Jinddu, a Korean Jindo, moved to Seattle with her family from South Korea. She just turned 2 years old and had a mild amount of tartar already accumulating on her teeth. In addition, she appeared to be missing several teeth. In younger dogs, if teeth are not visible the question is always, did the tooth not erupt above the gum line correctly, or did the tooth just not develop? Dental radiographs as essential to know if there is a problem or not.
In advance of the procedure, we drew blood from Jinddu to ensure she was okay to undergo anesthesia. We also sent home some Gabapentin to be given at home the night before and the morning Jinddu was admitted to the hospital. This helped her to be more relaxed and comfortable during her stay. After arrival, Jinddu was weighed, had her vitals (temp, heart rate and respiration) checked and then was examined by Dr. Riedinger. All of this is to make sure that nothing had changed from Jinddu’s last visit.
There is no effective or painless way of fully evaluating all of a dog’s teeth above and below the gum line without anesthesia. A full COHAT – comprehensive oral health assessment and treatment, encompasses a number of steps. Teeth have multiple visible surfaces: the front (mesial), back (distal), the side toward the lips (buccal), the side towards the tongue (lingual) in addition to the chewing or occlusal surface. Depending on the tooth, there are typically one to three roots that anchor the tooth in the bone, although variations can occur. During a dental procedure all tooth surfaces and the oral cavity are evaluated. We:
- Take photos of the before and after
- Chart – record the amount of tartar, the level of gum inflammation, and the depth of any pocketing
- Document any changes associated with the tooth – chips, wear, fractures, crowding
- Identify any missing teeth or extra teeth
- Evaluate all of the oral tissues – under the tongue, the roof of the mouth, the tonsils, the pharynx and the epiglottis for any signs of abnormal change
- Get radiographs of all arcades – left and right, top (maxilla) and bottom (mandible) and record the findings
Jinddu had a numbing cream applied to her leg before we placed an intravenous (IV) catheter. Then we used a combination of drugs to get her asleep. She was intubated for the delivery of oxygen and anesthetic gas to keep her asleep during the procedure. During every anesthesia we have a dedicated skilled assistant who helps the technician and veterinarian record our findings. In addition, we utilize monitoring equipment which tracks heart rate, ECG, blood pressure, oxygen saturation, exhaled CO2, and temperature to aid us in maintaining an ideal depth of anesthesia. Every patient is also placed on IV fluids to help maintain heart and blood pressure and to ensure they are adequately hydrated. Some patients require pain medications and/or local anesthetic blocks to numb areas in the mouth that might be painful. That is always necessary if extractions are needed.
The teeth are hand scaled to remove the large tartar accumulations. Then we use an ultrasonic scaler and finally polish all teeth. We did confirm that she was missing two teeth and two other teeth had extra roots. Neither of these changes required treatment.

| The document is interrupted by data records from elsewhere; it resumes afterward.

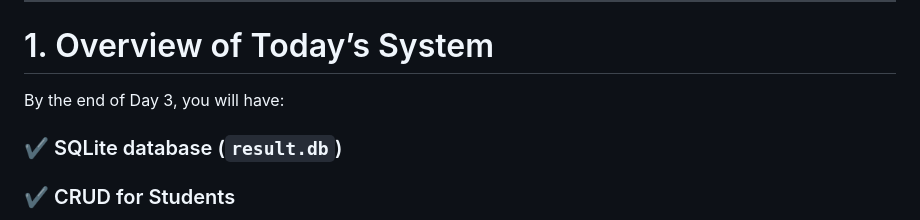
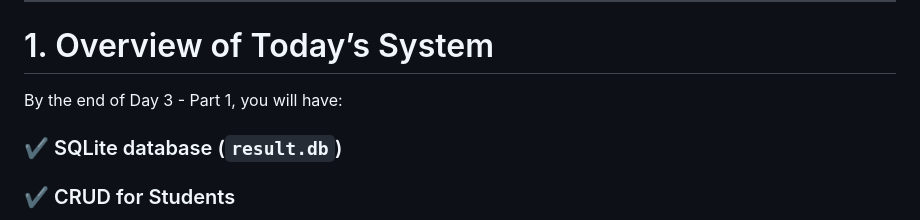
Before and after one commit to kingfisher11/javatraining, a Markdown page: docs/Day 3 - Backend + SQLite.md, the part around the change. Rendered like a GitHub page.

```diff
--- a/docs/Day 3 - CRUD and Data.md
+++ b/docs/Day 3 - Backend + SQLite.md
@@ -13,7 +13,7 @@ This guide explains step-by-step how to set up the database, create the necessar
 
 # 1. Overview of Today’s System
 
-By the end of Day 3, you will have:
+By the end of Day 3 - Part 1, you will have:
 
 ### ✔ SQLite database (`result.db`)
 ### ✔ CRUD for Students
```
Also changed, not shown: docs/Day 3 - Frontend.md (added, +357 -0 lines).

While missing teeth are just a cosmetic issue, teeth are not meant to be trapped below the gum line. Buried teeth need to be extracted as they can increase the risk for developing a dentigerous cyst which can be quite serious if left untreated. Broken teeth, where the crown is gone but the roots remain pose another problem. In almost all cases the roots should be extracted.
We did uncover one interesting change. Two of Jinddu’s upper premolars had 3 roots versus the normal 2 – this is only a concern if that tooth needs to be extracted in the future because all roots need to be removed, and extra roots influences the extraction technique.
Jinddu’s teeth were quite healthy and only required cleaning and polishing. We applied OraVet Gel at the end which helps slow the build up of plaque on the tooth surface. She was allowed to wake up slowly and once recovered enough, she was given a small bit of food. She ate and then took a nap until her family came to pick her up.
Here’s are pictures of Jinddu’s procedure:
Links for additional information:
- HealthyMouth.com – home care products that work
- Why Your Pet Needs Anesthesia for Oral Care